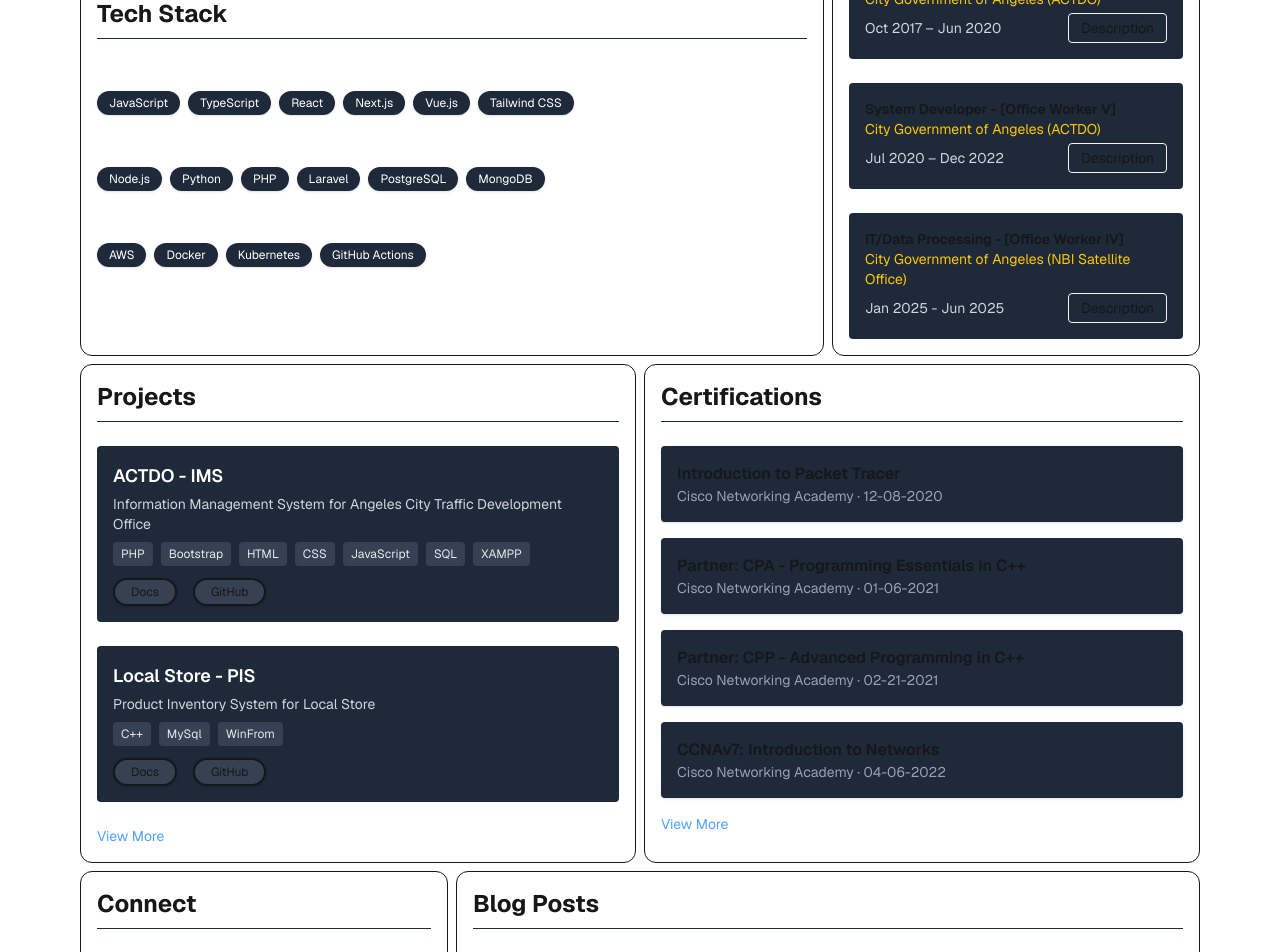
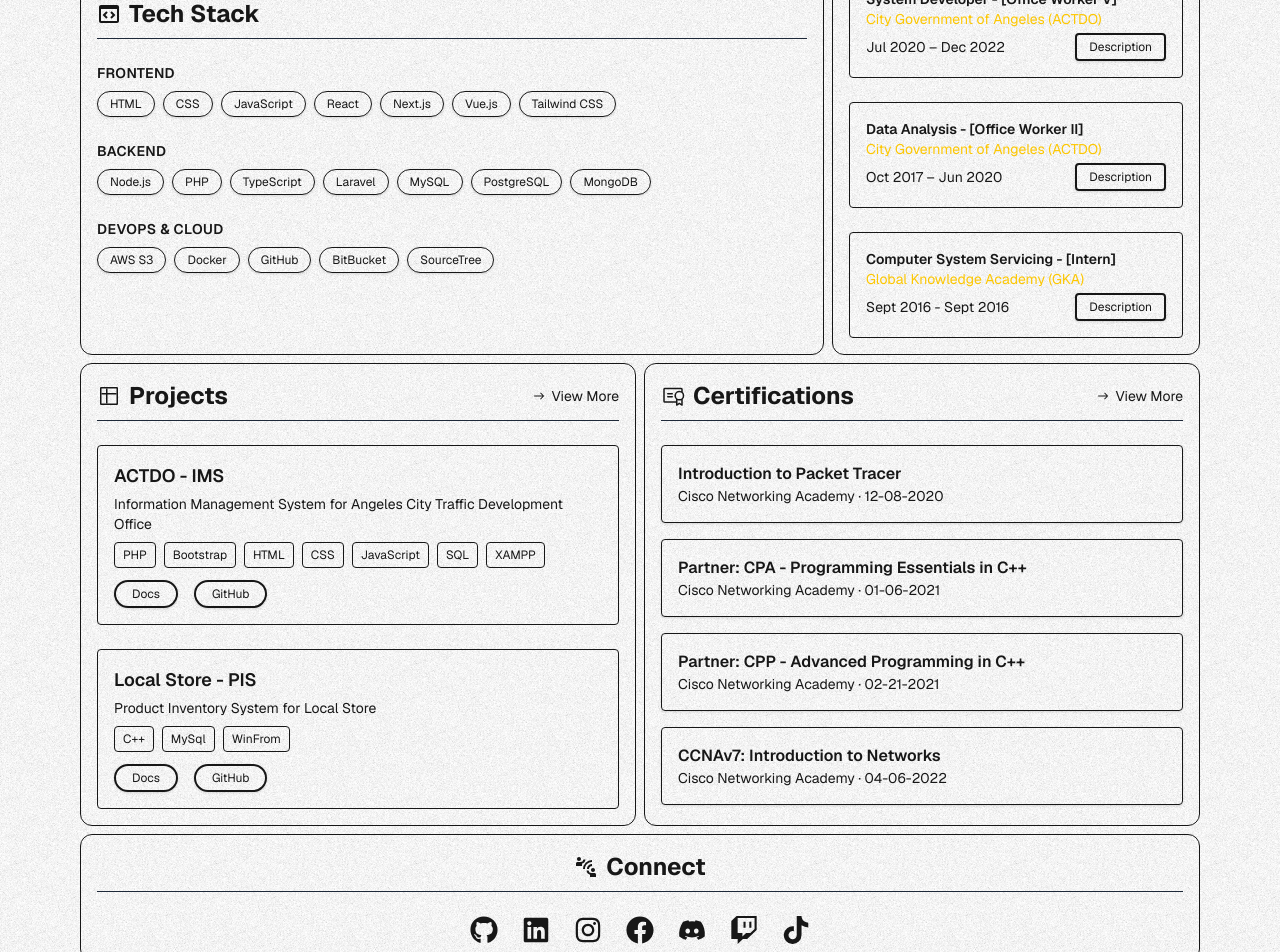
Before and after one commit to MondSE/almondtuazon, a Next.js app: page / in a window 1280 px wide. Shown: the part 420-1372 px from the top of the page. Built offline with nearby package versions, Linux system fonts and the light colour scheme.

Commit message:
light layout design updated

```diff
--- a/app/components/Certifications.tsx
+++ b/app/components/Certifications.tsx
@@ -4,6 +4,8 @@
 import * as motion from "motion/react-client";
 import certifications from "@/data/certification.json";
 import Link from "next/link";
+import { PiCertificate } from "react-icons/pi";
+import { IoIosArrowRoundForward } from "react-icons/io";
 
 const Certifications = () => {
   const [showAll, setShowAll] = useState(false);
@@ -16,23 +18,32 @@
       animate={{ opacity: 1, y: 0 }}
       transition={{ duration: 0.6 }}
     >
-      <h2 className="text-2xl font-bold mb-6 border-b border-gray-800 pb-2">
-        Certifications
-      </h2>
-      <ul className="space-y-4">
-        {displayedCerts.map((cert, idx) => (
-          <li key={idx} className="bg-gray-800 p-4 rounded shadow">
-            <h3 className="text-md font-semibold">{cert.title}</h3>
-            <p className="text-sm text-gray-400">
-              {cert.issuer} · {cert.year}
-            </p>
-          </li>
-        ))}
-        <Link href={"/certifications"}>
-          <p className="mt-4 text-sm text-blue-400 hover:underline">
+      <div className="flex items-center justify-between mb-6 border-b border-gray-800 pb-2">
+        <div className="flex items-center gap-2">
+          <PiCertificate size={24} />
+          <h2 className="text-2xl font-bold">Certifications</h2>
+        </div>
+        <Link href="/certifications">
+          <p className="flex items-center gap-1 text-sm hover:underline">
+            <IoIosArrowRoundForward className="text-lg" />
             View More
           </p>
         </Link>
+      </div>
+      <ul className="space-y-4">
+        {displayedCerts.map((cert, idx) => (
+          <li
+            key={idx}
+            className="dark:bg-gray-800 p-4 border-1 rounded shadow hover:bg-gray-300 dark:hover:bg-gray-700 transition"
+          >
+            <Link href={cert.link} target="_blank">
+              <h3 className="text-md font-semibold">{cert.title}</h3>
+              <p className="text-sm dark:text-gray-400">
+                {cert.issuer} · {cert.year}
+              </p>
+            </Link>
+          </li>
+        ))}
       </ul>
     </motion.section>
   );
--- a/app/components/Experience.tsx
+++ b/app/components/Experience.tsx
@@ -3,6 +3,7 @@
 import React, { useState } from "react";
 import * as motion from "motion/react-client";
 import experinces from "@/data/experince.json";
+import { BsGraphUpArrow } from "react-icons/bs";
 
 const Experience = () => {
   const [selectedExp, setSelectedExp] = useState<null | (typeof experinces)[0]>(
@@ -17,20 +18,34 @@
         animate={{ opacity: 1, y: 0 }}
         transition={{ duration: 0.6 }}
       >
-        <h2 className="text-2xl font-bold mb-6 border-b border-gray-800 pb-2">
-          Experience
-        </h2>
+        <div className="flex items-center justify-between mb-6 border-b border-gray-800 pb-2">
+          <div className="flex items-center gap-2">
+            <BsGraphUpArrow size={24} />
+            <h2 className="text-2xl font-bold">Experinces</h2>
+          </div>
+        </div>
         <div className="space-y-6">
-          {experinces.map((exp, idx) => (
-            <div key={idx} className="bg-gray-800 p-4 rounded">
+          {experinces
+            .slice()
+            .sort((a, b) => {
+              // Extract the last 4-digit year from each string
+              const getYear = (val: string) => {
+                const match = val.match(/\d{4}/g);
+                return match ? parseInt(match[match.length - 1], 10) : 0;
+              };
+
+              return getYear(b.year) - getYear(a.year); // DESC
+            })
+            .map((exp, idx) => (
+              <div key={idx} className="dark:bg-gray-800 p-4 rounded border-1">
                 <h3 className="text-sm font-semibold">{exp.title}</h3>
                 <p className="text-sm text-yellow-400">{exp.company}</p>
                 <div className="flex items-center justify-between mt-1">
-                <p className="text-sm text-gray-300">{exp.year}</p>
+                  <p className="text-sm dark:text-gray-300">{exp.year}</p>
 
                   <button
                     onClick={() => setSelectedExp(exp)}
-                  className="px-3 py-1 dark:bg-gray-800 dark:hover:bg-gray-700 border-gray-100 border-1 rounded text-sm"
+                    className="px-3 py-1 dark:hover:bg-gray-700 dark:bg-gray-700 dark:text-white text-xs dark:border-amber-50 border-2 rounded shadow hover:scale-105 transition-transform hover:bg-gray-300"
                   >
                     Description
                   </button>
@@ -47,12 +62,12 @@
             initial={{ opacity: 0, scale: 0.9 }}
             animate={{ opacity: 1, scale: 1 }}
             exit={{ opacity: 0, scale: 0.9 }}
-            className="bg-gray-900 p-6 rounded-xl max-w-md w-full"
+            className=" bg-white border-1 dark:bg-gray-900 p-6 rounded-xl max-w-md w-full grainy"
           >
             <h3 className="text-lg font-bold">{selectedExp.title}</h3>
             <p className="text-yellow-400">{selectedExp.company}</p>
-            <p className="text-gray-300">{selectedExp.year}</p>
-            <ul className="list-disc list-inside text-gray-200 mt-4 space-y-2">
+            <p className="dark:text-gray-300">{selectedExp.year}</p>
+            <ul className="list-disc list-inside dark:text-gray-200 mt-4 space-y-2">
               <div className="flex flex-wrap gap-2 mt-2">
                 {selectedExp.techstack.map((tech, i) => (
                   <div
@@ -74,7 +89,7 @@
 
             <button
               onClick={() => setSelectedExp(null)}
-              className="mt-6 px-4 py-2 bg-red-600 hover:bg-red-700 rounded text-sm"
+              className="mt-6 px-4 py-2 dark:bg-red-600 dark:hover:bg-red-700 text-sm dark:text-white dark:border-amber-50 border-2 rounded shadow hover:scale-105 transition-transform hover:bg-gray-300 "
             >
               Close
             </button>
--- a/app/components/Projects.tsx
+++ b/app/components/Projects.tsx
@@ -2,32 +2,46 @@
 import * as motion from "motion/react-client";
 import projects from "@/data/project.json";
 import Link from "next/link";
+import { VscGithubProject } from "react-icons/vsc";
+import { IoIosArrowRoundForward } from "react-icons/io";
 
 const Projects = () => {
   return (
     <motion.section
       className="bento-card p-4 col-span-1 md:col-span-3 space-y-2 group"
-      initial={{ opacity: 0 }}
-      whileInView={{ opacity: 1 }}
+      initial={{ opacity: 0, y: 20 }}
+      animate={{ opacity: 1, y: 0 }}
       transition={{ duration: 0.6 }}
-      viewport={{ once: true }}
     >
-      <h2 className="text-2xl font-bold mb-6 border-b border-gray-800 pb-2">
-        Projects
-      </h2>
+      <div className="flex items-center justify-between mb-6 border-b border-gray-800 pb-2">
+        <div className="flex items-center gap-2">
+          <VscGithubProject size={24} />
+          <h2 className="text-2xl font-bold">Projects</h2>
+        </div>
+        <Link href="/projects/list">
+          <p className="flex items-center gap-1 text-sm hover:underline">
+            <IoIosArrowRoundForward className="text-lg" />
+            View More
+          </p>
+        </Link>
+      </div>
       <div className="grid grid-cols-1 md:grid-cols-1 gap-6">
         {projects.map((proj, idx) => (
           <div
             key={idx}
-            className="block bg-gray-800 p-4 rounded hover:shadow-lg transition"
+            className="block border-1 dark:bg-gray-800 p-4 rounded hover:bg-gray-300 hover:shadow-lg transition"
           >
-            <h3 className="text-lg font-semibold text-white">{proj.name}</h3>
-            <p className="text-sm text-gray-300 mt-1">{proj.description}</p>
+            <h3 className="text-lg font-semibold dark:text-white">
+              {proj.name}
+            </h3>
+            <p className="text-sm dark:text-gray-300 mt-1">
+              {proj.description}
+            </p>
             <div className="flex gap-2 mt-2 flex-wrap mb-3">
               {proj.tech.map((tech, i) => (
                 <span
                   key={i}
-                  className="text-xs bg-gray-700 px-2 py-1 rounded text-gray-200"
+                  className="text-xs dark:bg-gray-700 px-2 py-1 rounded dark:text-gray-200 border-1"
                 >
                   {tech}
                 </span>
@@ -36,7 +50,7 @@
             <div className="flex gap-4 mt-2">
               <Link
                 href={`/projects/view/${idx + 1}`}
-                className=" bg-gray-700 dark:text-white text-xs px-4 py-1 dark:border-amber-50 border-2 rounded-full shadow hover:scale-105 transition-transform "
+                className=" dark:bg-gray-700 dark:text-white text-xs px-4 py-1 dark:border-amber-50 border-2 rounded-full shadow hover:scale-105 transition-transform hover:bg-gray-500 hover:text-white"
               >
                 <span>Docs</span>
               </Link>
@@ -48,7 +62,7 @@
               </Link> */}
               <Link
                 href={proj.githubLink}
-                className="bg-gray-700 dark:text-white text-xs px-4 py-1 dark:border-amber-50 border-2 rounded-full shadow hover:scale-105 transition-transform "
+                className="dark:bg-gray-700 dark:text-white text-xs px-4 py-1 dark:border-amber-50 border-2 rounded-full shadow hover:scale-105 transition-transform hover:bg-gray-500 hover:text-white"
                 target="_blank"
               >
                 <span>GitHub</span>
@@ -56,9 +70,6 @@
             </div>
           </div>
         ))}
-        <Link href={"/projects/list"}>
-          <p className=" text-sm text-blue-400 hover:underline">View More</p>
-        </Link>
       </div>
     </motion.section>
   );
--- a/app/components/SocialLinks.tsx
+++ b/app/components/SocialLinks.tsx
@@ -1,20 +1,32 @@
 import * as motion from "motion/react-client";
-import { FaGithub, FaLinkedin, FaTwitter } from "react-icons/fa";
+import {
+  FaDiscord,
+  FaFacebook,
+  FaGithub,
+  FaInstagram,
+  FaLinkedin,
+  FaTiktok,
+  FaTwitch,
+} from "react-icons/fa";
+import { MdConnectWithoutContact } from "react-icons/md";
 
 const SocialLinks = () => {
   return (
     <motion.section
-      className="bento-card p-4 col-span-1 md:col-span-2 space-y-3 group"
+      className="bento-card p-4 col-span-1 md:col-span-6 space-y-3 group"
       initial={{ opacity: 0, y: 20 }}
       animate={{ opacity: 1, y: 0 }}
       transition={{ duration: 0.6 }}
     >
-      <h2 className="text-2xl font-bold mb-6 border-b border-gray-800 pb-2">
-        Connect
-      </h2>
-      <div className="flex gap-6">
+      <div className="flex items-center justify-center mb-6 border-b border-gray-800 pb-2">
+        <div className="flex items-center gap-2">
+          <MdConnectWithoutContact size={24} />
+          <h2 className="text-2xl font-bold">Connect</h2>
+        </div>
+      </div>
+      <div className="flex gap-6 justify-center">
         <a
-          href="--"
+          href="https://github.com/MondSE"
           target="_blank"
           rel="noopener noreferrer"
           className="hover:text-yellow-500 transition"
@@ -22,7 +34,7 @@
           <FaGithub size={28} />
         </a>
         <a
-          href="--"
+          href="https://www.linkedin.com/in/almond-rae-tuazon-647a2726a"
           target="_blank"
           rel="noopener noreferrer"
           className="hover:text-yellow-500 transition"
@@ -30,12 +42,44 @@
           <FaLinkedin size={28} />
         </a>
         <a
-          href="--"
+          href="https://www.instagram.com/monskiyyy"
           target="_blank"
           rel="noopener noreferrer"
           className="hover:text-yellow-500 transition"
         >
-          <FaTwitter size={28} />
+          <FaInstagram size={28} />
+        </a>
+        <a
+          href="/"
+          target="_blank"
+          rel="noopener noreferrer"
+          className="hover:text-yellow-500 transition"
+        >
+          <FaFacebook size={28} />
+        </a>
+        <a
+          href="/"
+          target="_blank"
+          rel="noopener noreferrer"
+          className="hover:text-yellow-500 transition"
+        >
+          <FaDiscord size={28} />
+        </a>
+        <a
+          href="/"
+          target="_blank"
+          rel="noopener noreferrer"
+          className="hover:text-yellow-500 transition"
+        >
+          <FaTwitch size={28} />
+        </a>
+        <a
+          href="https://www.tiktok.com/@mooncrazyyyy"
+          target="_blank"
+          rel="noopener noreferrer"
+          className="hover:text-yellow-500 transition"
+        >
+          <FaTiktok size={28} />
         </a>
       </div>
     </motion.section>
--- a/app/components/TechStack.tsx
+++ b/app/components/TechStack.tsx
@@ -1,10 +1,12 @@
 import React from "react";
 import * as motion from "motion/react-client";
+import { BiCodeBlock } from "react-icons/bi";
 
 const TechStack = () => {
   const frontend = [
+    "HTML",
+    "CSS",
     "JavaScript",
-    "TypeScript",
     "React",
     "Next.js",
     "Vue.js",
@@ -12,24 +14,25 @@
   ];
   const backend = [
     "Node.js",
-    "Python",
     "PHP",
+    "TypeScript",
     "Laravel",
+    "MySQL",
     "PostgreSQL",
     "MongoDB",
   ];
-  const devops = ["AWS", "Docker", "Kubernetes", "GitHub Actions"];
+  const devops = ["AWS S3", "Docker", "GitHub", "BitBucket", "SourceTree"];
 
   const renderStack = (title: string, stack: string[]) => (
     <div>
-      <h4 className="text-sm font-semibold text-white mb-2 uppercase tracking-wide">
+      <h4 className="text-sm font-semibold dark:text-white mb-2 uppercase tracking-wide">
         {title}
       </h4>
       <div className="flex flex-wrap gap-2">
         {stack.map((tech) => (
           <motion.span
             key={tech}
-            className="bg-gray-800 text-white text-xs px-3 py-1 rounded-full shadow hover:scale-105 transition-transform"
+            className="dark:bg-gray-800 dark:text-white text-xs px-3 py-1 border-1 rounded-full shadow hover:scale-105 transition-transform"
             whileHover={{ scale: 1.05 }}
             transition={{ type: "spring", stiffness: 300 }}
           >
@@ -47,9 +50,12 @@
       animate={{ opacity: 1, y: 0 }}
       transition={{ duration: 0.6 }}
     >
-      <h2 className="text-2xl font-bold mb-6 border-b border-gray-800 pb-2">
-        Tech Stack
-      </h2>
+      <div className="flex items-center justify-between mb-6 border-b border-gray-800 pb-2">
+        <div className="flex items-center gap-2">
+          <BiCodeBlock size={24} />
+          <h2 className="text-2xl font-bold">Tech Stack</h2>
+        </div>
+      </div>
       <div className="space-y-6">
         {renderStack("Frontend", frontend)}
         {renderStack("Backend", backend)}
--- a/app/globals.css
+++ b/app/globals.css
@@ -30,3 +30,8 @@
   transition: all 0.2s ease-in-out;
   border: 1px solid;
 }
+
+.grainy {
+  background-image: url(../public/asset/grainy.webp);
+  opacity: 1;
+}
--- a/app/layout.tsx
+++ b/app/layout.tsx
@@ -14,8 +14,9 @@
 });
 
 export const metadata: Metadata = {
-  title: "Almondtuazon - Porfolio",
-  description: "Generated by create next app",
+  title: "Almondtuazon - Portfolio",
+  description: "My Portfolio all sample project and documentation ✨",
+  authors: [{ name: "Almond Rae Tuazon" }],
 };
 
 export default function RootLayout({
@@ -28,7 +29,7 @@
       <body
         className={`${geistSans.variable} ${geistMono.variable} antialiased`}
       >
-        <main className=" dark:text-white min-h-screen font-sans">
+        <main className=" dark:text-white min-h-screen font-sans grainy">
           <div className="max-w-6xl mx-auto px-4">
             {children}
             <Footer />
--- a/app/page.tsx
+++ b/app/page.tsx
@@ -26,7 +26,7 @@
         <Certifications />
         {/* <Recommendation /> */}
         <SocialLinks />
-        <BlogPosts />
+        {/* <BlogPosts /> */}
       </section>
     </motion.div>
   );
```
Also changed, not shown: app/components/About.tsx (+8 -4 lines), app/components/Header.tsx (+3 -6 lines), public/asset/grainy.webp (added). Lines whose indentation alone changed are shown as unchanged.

_DIRECTIONS FOR THIS TASK_
Lines with the word "webp" in them should be copied from the preceding records.

_ANSWER TO THIS TASK_
+  background-image: url(../public/asset/grainy.webp);
Also changed, not shown: app/components/About.tsx (+8 -4 lines), app/components/Header.tsx (+3 -6 lines), public/asset/grainy.webp (added). Lines whose indentation alone changed are shown as unchanged.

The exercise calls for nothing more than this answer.